We arrived at the hospital. To my macabre sense of humour (which is always more heightened in medical emergencies), I felt like we were on the set of The Godfather. Instead of driving the red Alfa, I’m pulling up in a black, mafia mobile with really dark tinted windows, and we’re turfing him out on the pavement outside the hospital with a bullet hole in him somewhere, instead of this cut to his leg.

This is what happens to your loved ones these days thanks to covid. We’re not allowed to go in with him, and in all honesty, I can’t go in anyway. Covid is literally everywhere, and I’m very vulnerable. I do not want to go anywhere near the hospital. So instead of sitting lovingly by his side, our son fetches a wheelchair and someone to push it, and he disappears behind closed doors.
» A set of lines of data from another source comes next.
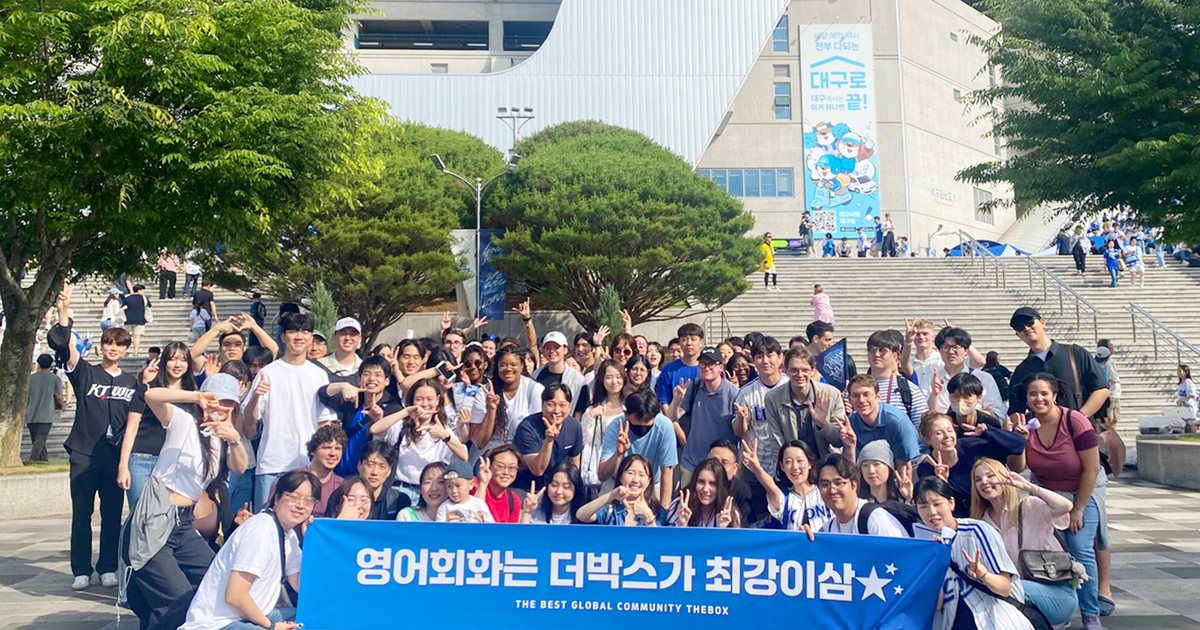
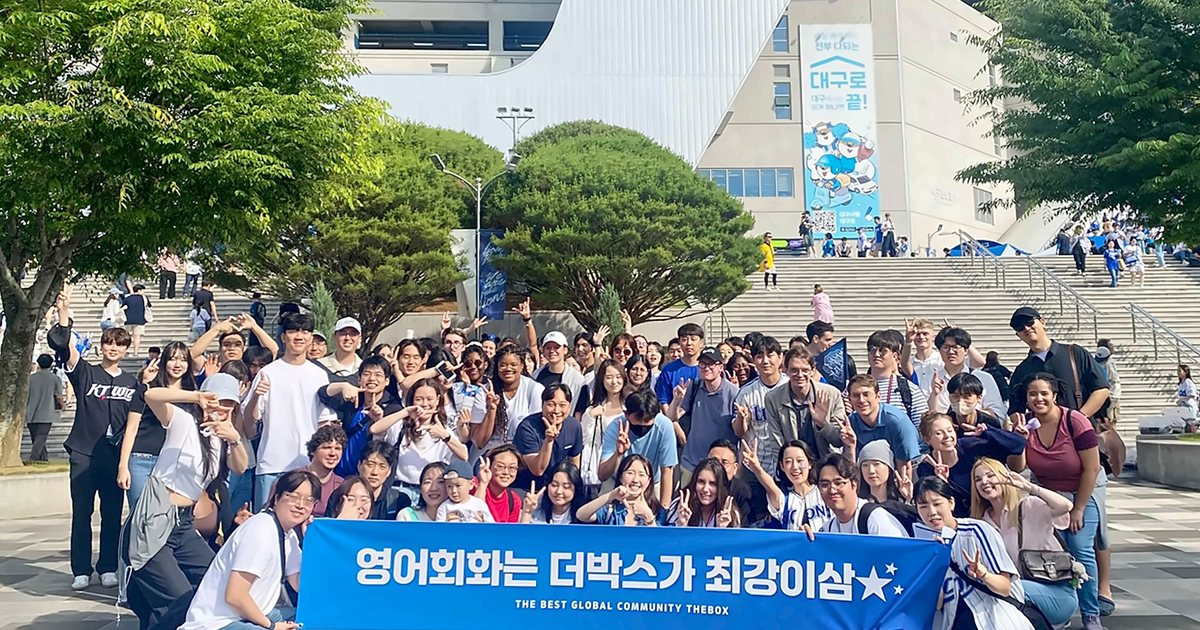
Sharpen hero photo without generative upscaling
The source JPG is an upscaled phone photo. Downscale to 2000px, light denoise
and luminance-only unsharp mask (OpenCV), so faces and banner text are unchanged.
Fallback JPG drops from 4.8MB to 0.7MB. Link preview image uses the same version.

diff --git a/index.html b/index.html
@@ -1,8 +1,8 @@
 <!doctype html>
-<html lang="en"><head><meta charset="utf-8"><meta name="viewport" content="width=device-width,initial-scale=1"><meta name="theme-color" content="#ef2f27"><meta name="description" content="Learn Korean, meet people, and experience Daegu with THEBOX Community."><meta property="og:title" content="THEBOX Community — Learn Korean. Meet Daegu."><meta property="og:description" content="Korean classes, language exchange, and real community experiences in Daegu."><meta property="og:type" content="website"><meta property="og:image" content="https://lccthebox.github.io/community/assets/og-image.jpg"><meta name="twitter:card" content="summary_large_image"><link rel="canonical" href="https://lccthebox.github.io/community/"><title>THEBOX Community — Learn Korean. Meet Daegu.</title><link rel="preload" as="image" href="beswt_community.webp" fetchpriority="high"><link rel="preconnect" href="https://fonts.googleapis.com"><link rel="preconnect" href="https://fonts.gstatic.com" crossorigin><link href="https://fonts.googleapis.com/css2?family=Inter:wght@400;500;600;700;800;900&display=swap" rel="stylesheet"><link rel="stylesheet" href="overhaul.css"></head>
+<html lang="en"><head><meta charset="utf-8"><meta name="viewport" content="width=device-width,initial-scale=1"><meta name="theme-color" content="#ef2f27"><meta name="description" content="Learn Korean, meet people, and experience Daegu with THEBOX Community."><meta property="og:title" content="THEBOX Community — Learn Korean. Meet Daegu."><meta property="og:description" content="Korean classes, language exchange, and real community experiences in Daegu."><meta property="og:type" content="website"><meta property="og:image" content="https://lccthebox.github.io/community/assets/og-image.jpg"><meta name="twitter:card" content="summary_large_image"><link rel="canonical" href="https://lccthebox.github.io/community/"><title>THEBOX Community — Learn Korean. Meet Daegu.</title><link rel="preload" as="image" href="beswt_community-hd.webp" fetchpriority="high"><link rel="preconnect" href="https://fonts.googleapis.com"><link rel="preconnect" href="https://fonts.gstatic.com" crossorigin><link href="https://fonts.googleapis.com/css2?family=Inter:wght@400;500;600;700;800;900&display=swap" rel="stylesheet"><link rel="stylesheet" href="overhaul.css"></head>
 <body><header class="site-header"><a class="brand" href="#top" aria-label="THEBOX Community home"><span>THE</span>BOX <b>COMMUNITY</b></a><nav id="primary-nav" aria-label="Primary navigation"><a href="#programs">Programs</a><a href="#how">How it works</a><a href="#stories">Stories</a></nav><button class="menu-toggle" aria-expanded="false" aria-controls="primary-nav" aria-label="Open navigation"><svg viewBox="0 0 24 24" aria-hidden="true"><path d="M4 7h16M4 12h16M4 17h16"/></svg></button><button class="button button-small" data-open-form>Join us</button></header>
 <main id="top">
-<section class="hero section-pad"><div class="hero-copy reveal"><p class="eyebrow">THEBOX · DAEGU COMMUNITY</p><h1>Learn Korean.<br><em>Meet Daegu.</em></h1><p class="lead">Korean classes, language exchange, and real community experiences—all in one place.</p><div class="actions"><a class="button" href="#programs">Find your program</a><a class="text-link" href="https://thebox-go.vercel.app/" target="_blank" rel="noopener">See upcoming events <span>↗</span></a></div><dl class="hero-stats"><div><dt>10+</dt><dd>years in Daegu</dd></div><div><dt>40+</dt><dd>countries connected</dd></div><div><dt>Weekly</dt><dd>classes & meetups</dd></div></dl></div><figure class="hero-media reveal"><img src="beswt_community.webp" data-fallback-src="beswt_community.jpg" alt="THEBOX members with the community banner outside Daegu Samsung Lions Park" width="1600" height="1132" fetchpriority="high"><figcaption><span>Real people</span><span>Real Korean</span><span>Real Daegu</span></figcaption></figure></section>
+<section class="hero section-pad"><div class="hero-copy reveal"><p class="eyebrow">THEBOX · DAEGU COMMUNITY</p><h1>Learn Korean.<br><em>Meet Daegu.</em></h1><p class="lead">Korean classes, language exchange, and real community experiences—all in one place.</p><div class="actions"><a class="button" href="#programs">Find your program</a><a class="text-link" href="https://thebox-go.vercel.app/" target="_blank" rel="noopener">See upcoming events <span>↗</span></a></div><dl class="hero-stats"><div><dt>10+</dt><dd>years in Daegu</dd></div><div><dt>40+</dt><dd>countries connected</dd></div><div><dt>Weekly</dt><dd>classes & meetups</dd></div></dl></div><figure class="hero-media reveal"><img src="beswt_community-hd.webp" data-fallback-src="beswt_community-hd.jpg" alt="THEBOX members with the community banner outside Daegu Samsung Lions Park" width="2000" height="1414" fetchpriority="high"><figcaption><span>Real people</span><span>Real Korean</span><span>Real Daegu</span></figcaption></figure></section>
 <section class="ticker"><span>THEBOX COMMUNITY</span><i></i><span>KOREAN CLASSES</span><i></i><span>LANGUAGE EXCHANGE</span><i></i><span>THEBOX GO</span></section>
 <section class="programs section-pad" id="programs"><div class="section-head reveal"><p class="eyebrow">CHOOSE YOUR WAY IN</p><h2>Start with what<br>you need now.</h2><p>Study with structure or meet people through conversation. You can always do both.</p></div><div class="program-grid">
 <article class="program-card reveal"><img src="koreanclass1.webp" data-fallback-src="koreanclass1.jpg" alt="International students in a THEBOX Korean class" width="1600" height="900" decoding="async"><div class="program-body"><p class="number">01</p><h3>Korean classes</h3><p>Small-group lessons built around real life in Korea—not just a textbook.</p><ul><li>Beginner to intermediate</li><li>Practical speaking focus</li><li>Weekday schedules</li></ul><a class="card-link" href="https://learnkorean.theboxis.com/" target="_blank" rel="noopener">Explore classes <span>→</span></a></div></article>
By now, it’s 6.30pm, and time for dinner. Geoff doesn’t eat seafood, so we head off to the local Chinese restaurant to order Honey Prawns. However, being Monday night, they were shut, and I had to settle with our son’s choice of KFC.

Meanwhile, after packing Geoff an overnight bag with PJs, a couple of clean shirts, undies, toothbrush, and phone charger, we’d barely got through dinner, when the phone rang. He was all patched up and ready for pick up. I’m not good with keeping track of time, but he might’ve been there for an hour. Apparently, the wound wasn’t as deep as he thought. However, it still warranted 18 stitches. So, to translate that into the Australian vernacular, it was an impressive “scratch”.

A scratch? We went through all of that for a scratch?

To be perfectly honest, we didn’t go through all of that for a scratch. It was for love, and as cheesy as it sounds, because we’re a family. Family isn’t confined to your genetics. It can also be a choice….a special connection, a bond. However, having someone to ring when you’re in trouble and who will be there for you in that special way, is life changing and it stops people falling through the ground when the chips are down. Of course, we also have our faith and know God is always with us. However, his ways aren’t always our ways and our time here is finite. That’s not something which stares me in the face every day, but it is something I factor into my expectations.

So, while I was looking for fun today, I found drama, but also a renewed appreciation of our family, and so much gratitude for the growth in our son.

I’d like to share a poem I wrote about him when he was five not long after he’d started school. I was helping out a lot in his classroom and helping to teach the kids how to write and hat all important thing of leaving a finger space in between the words, which for them wasn’t something they could just eyeball and get it right. It was quite a slow, conscious, and very physical process of actually putting their finger on the page and writing around it and they had to concentrate so much. It was hard work. I flashed forward from that moment to when he walked out of that gate and he’d become a man. He still has a way to go and he’s really been up against it with covid, but he’s getting there. Today, as they say, was proof of the pudding.

This post has covered quite a bit of ground, but I’d love you to respond with stories of your own.

Best wishes,

Rowena

PS I’d just like to add that the road hasn’t been easy for our family, and we have really toughed it out. I don’t know whether I’d describe us as particularly happy, but we’re not miserable either and that says a lot. There’s gratitude, but also envy, disappointment and being human. Whatever else we are and however we might feel in the moment, we are a family…us and our dogs.

Christmas 2020